Also called Percutaneous Transluminal Coronary Angioplasty (PTCA), balloon angioplasty is most commonly performed on the coronary arteries. In emergency situations, balloon angioplasty is also sometimes used as treatment for a heart attack.

Along with medication and bypass surgery, balloon angioplasty is a standard treatment for coronary artery disease, or CAD. In CAD, hardened arteries (atherosclerosis) that are clogged with plaque deposits restrict blood flow to the heart. Balloon angioplasty attempts to push fatty plaque back against the artery wall, providing more room for blood flow through the artery. Improved blood flow reduces risks for heart attack and sudden cardiac death.

During balloon angioplasty, the physician numbs a specific area of the patient’s body using local anesthetic.

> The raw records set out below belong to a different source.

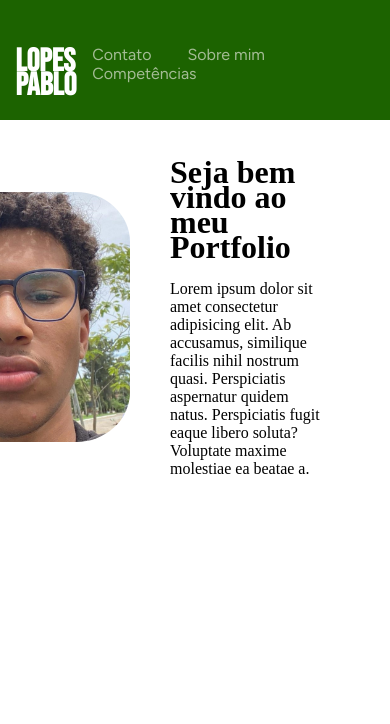
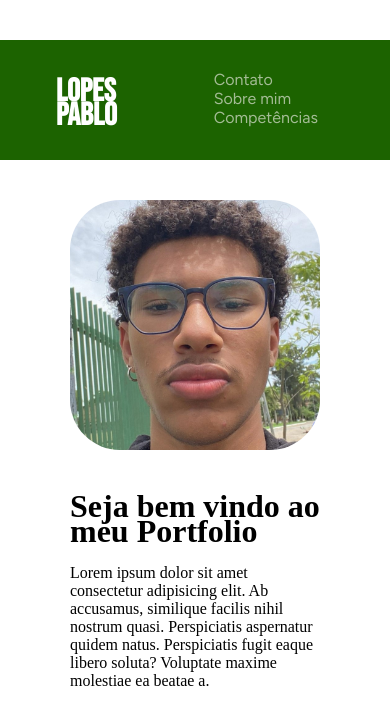
Before and after one commit to lopespablo/meu-portifolio, a plain HTML site: page index.html in a window 390 px wide. Drawn offline with Linux system fonts and the light colour scheme.

Commit message:
atualizaçao da noite

```diff
--- a/style.css
+++ b/style.css
@@ -11,12 +11,13 @@
 
 body {
     height: 98vh;
-    font-family: ;
+    background-color: white;
+    padding-top: 40px;
 
 }
 
 header{
-    padding: 40px 4%;
+    padding: 30px 4%;
     background-color: rgb(28, 99, 0) ;
     height: 120px;
 }
@@ -82,9 +83,6 @@ main > .conteudo{
     gap: 40px;
 }
 
-.conteudo .conteudotxt{
-    min-width: 150px;
-}
 
 
 .conteudotxt > h1{
@@ -106,6 +104,28 @@ main > .conteudo{
     padding-left: 20px;
 }
 
-@media screen {
+@media screen and (max-width:500px) {
+
+    header{
+        padding: 20px 4%;
+    }
+
+    header nav ul{
+        padding-top: 10px;
+    }
+
+    header nav ul li{
+        display: flex;
+
+    }
+
+    main > .conteudo{
+        flex-direction: column-reverse;
+
+    }
+
+    .conteudo .conteudoimg img{
+        padding-left: 0px;
+    }
 
 }
```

The physician then inserts a long, thin tube, or catheter, with a deflated balloon at the tip into the artery- usually through the femoral artery in the upper thigh or groin area. The balloon-tipped catheter is guided to the heart and the site of the blockage. Then the physician rapidly inflates the balloon, which pushes the plaque in the artery back against the wall of the artery. The catheter is then removed, but a stent, or wire mesh tube, is often permanently implanted to hold the artery open. After the balloon angioplasty, the patient is given time to recover, and most are free to go home after about 24 hours.